I’ve got a question that’s sure to make everyone moan and groan. But what do you guys think are the more reputable personal trainer certifying bodies out there? I’ve worked out at enough gyms to know that the average personal trainer knows dick. I’m interested in getting certified and working my way through the rest of college working at a gym. I figure that since I’m a exercise biology major and hope to become a legitimate strength and conditioning coach someday, that it would be a good experience to see what works for which kinds of people. And I think I could use a lot of what I learn in school and here on T-nation to do more for the typical beginning trainee than hand him or her a clip board with a cookie cutter program and point them to the smith machine. So how bout it? Are there any reputable personal trainer certifiers out there? Or would my results be the same if I just picked one and wrote a check?
Since you are already going to be a strength and conditioning specialist (CSCS) and that is affiliated with the NSCA,I would add to that with the NASM.I have many of their certs and have found their info to be the most cutting edge.I also have certs from the NSCA,ISSA and ACE. Given your college choices for classes,the NASM would be right up your ally.They basically teach from a Physical Therapy method to an asymtomatic population.All the bad rap I hear about them stems from “too much” functional training,no hardcore lifting,etc.When I was in a gym, most clients didnt last long enought to get to any of the low rep,heavy set or Olympic style stuff.Clients would not last long enough to make it to the good stuff.Those on the outside just see us NASM guys doing stuff on stability balls and balance boards,etc and rarely do we get to move any steel and so on.Plus,I wasnt “allowed” to do any fun stuff at the gym like lift sandbags or barrels and the like.So there is plenty of real work in NASM certs AND alot of rehab stuff; important cuz at a gym, you train alot of broken people and not alot of big metal movers(I train those at my house). Besides,if you are reading T-Nation, you are already following all the hardcore and smartcore people like Poliquin,Staley,King,etc so the NASM would ADD to what you are already getting from a therapy-post rehab direction.The ACE is pretty worthless unless you dont know what a dumbbell is and you can get all the good stuff that the ISSA has from Hatfield’s books for much less.The CSCS is the NSCA so you will already be there unless you get their NSCA-CPT until then. If you like doing crazy shit like I do (try to do) then get the Renegade cert from Coach Davies.Fun stuff,but nobody will hire you(“that stuff is a liability-just have em lift those pink plastic dumbbells over there…and make em buy a shirt!”.Good luck to you,firstname.lastname@example.org
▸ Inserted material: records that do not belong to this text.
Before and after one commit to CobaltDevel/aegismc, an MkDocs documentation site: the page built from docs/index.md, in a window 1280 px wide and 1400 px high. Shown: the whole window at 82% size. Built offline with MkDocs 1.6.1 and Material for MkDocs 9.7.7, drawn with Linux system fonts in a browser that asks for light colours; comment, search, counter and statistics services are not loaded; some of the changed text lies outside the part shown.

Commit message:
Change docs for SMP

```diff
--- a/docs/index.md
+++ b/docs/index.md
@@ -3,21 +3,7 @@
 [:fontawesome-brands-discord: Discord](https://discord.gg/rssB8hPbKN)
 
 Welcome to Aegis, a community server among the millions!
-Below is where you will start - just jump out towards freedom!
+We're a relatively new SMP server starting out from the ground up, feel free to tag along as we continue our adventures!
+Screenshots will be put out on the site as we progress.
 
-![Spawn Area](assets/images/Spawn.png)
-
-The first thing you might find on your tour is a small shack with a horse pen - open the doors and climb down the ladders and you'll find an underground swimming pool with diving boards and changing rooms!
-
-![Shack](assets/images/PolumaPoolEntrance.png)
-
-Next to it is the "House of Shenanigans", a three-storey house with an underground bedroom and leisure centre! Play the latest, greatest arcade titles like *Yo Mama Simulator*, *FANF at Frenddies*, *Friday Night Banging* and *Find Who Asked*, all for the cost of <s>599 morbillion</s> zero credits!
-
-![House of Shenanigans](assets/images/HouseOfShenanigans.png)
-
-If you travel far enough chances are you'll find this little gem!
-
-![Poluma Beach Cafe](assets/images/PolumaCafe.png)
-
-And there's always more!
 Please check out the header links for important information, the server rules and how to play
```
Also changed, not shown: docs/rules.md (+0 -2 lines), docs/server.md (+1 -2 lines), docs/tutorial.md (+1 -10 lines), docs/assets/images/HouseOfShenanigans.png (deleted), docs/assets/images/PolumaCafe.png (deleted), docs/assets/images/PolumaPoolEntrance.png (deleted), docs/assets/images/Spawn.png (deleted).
They’re all about $$$ period. Yes ACE is at the bottom of the barrel. ISSA, NASM, NSCA don’t differ very much as far as PT certification goes. NSCA’s CSCS you need a degree and ACSM’s PT you need a degree in a related field.
You’ll learn more from books and reading other materials but all of the above PT certifications are equal. You’ll get rabid fans of one or the other that claim one is better than the other and it is junk etc… The only one I would stay away from is ACE. ISSA and NASM you can do from home at your own pace. NSCA must be done in person at a test site I believe it is all multiple choice. Choose which one suits your needs/schedule the best.
The NSCA and ACSM are perhaps the two most recognized certifying bodies in North America, so I would start there.
Truly, the CSCS is hardly the be-all-end-all, but it will get you a foot in the door depending on where you go knocking.
To be a successful strength coach, though, it’s more important to become certified for credential and insurance reasons and then pursue other areas of professional development like the ART courses or Muscle Activation Techiniques. That will truly offer you an edge. Cost is obviously an issue, but the return on the investment often makes it worth it.
I use those two as examples. I’m sure there are others that are fellow forum-ites can suggest.
Just try to concentrate on professional development and not certification, if you get my philisophical difference between the two.
My suggestion to you is to check out the gyms you might be interested in working out of, and determine which certification is preferred by the majority of them. That way the course you choose will give you the most for your money in terms of the employment options it provides you. I don’t think I need to tell you that you really shouldn’t expect too much in terms of an education with regard to what it takes to train people effectively, from any program. Given that, what you are essentially paying for is insurability. In truth, about all any of these programs really provide is that, and (hopefully) enough basic knowledge to keep a new trainer from getting clients hurt, until they gain enough experience in the business to be effective for clients beyond the novice level.
Since you are an exercise science undergrad I would suggest doing the NSCA-CPT exam. You will need to be a part of their organization in the future to receive your CSCS anyways.